Here are the slayings that prosecutors consider to be tied to the Golden State Killer:
Janelle Lisa Cruz
Janelle Lisa Cruz, 18, was raped and killed May 4, 1986, at her parents’ home in Irvine and is believed to be the final victim of the Golden State killer
A real-estate agent discovered the restaurant cashier's body the day after she died, the Los Angeles Times reported. An autopsy showed that blows to the head killed her.
Cruz had been alone while her parents were on vacation, and investigators believe that the killer attacked her shortly after her boyfriend left her Orange County house, according to the Inland Valley Daily Bulletin. Irvine is about 40 miles southeast of Los Angeles.

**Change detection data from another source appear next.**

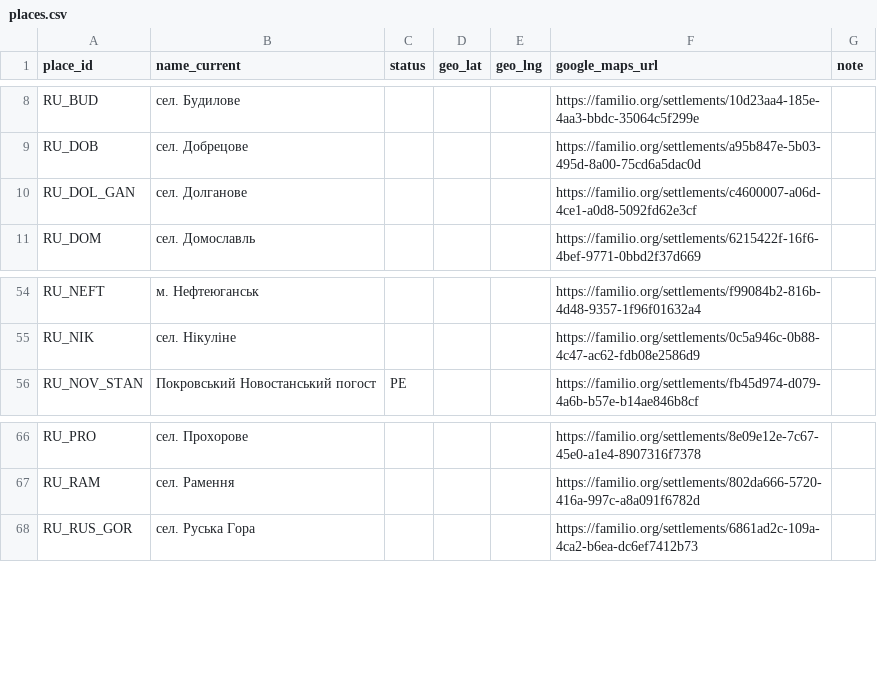
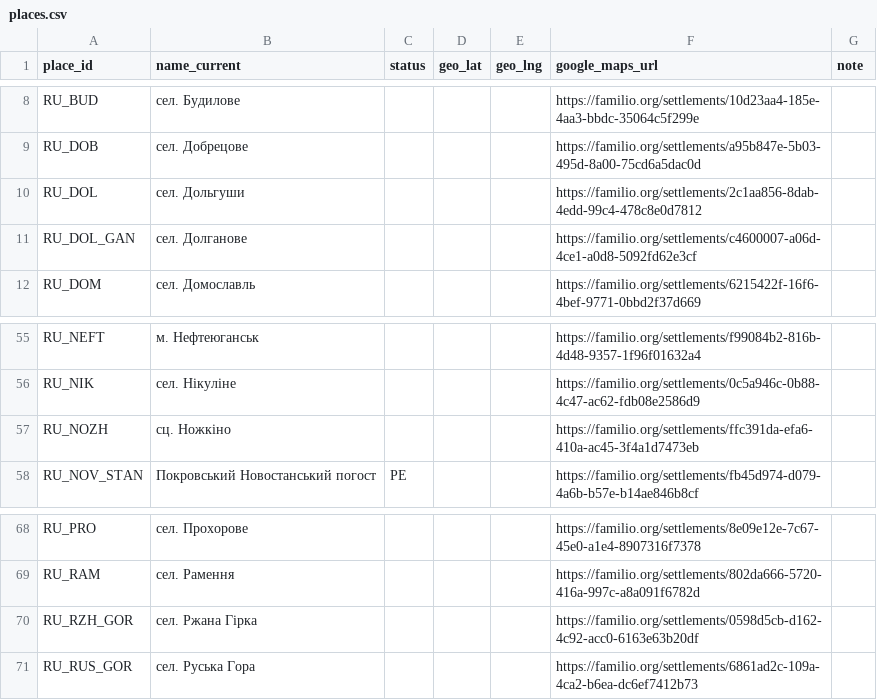
Before and after one commit to John7794/geneo, a CSV file: data/db/uk/places.csv, drawn as a sheet; only a part is shown, gaps mark what is left out; the diff names each change by its address in the sheet, - before the commit and + after, or states it on an @@ line.

```diff
--- a/data/db/uk/places.csv
+++ b/data/db/uk/places.csv
+row 10: RU_DOL | сел. Дольгуши |  |  |  | https://familio.org/settlements/2c1aa856-8dab-4edd-99c4-478c8e0d7812
+row 57: RU_NOZH | сц. Ножкіно |  |  |  | https://familio.org/settlements/ffc391da-efa6-410a-ac45-3f4a1d7473eb
+row 70: RU_RZH_GOR | сел. Ржана Гірка |  |  |  | https://familio.org/settlements/0598d5cb-d162-4c92-acc0-6163e63b20df
```
Also changed, not shown: data/db/uk/records.csv, 14 other files.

Blood, semen and hair samples saved from murder investigations of Patti and Keith Harrington and Manuela Witthuhn linked the same killer to Cruz, the Times reported.
Cheri Domingo and Greg Sanchez

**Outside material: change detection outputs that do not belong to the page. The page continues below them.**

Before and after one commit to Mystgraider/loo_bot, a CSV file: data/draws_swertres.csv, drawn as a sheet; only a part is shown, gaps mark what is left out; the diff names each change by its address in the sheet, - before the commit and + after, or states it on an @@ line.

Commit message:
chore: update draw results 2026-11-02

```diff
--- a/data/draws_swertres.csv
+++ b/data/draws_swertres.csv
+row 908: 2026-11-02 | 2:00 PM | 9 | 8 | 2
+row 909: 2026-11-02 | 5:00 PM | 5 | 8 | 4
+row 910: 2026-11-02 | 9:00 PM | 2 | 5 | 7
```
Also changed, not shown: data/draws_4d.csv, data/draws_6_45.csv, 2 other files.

Greg Sanchez, 27, and his girlfriend, Cheri Domingo, were killed July 27, 1981, in a home near Goleta where Domingo, 35, was house-sitting.
DNA evidence has linked DeAngelo to the 1981 double murder, according to the sheriff's office.
While charges had not been filed for the double murders as of Friday, Santa Barbara County officials have said they believe that DeAngelo committed the crimes.
Keith and Patti Harrington
Keith and Patti Harrington, ages 24 and 27, of Laguna Niguel, Calif., were bludgeoned to death Aug. 21, 1975, and are buried in Pacific View Memorial Park in Corona del Mar, Calif. (Photo: Find A Grave)
Keith Eli Harrington, 24, and Patrice Briscoe Harrington, 27 were found bludgeoned to death Aug. 21, 1975, at their home in a gated community in Orange County's Laguna Niguel, about 50 miles southeast of Los Angeles.
Keith Harrington's father, Roger Harrington, owned the home and discovered the slain newlyweds when he arrived for dinner on a Thursday night, according to a Los Angeles Times article two days after the killings.
Keith Harrington was a fourth-year medical student at the University of California-Irvine. He and Patrice Harrington, a pediatric nurse, had met at the university's Medical Center and been married just a few months, the Times said.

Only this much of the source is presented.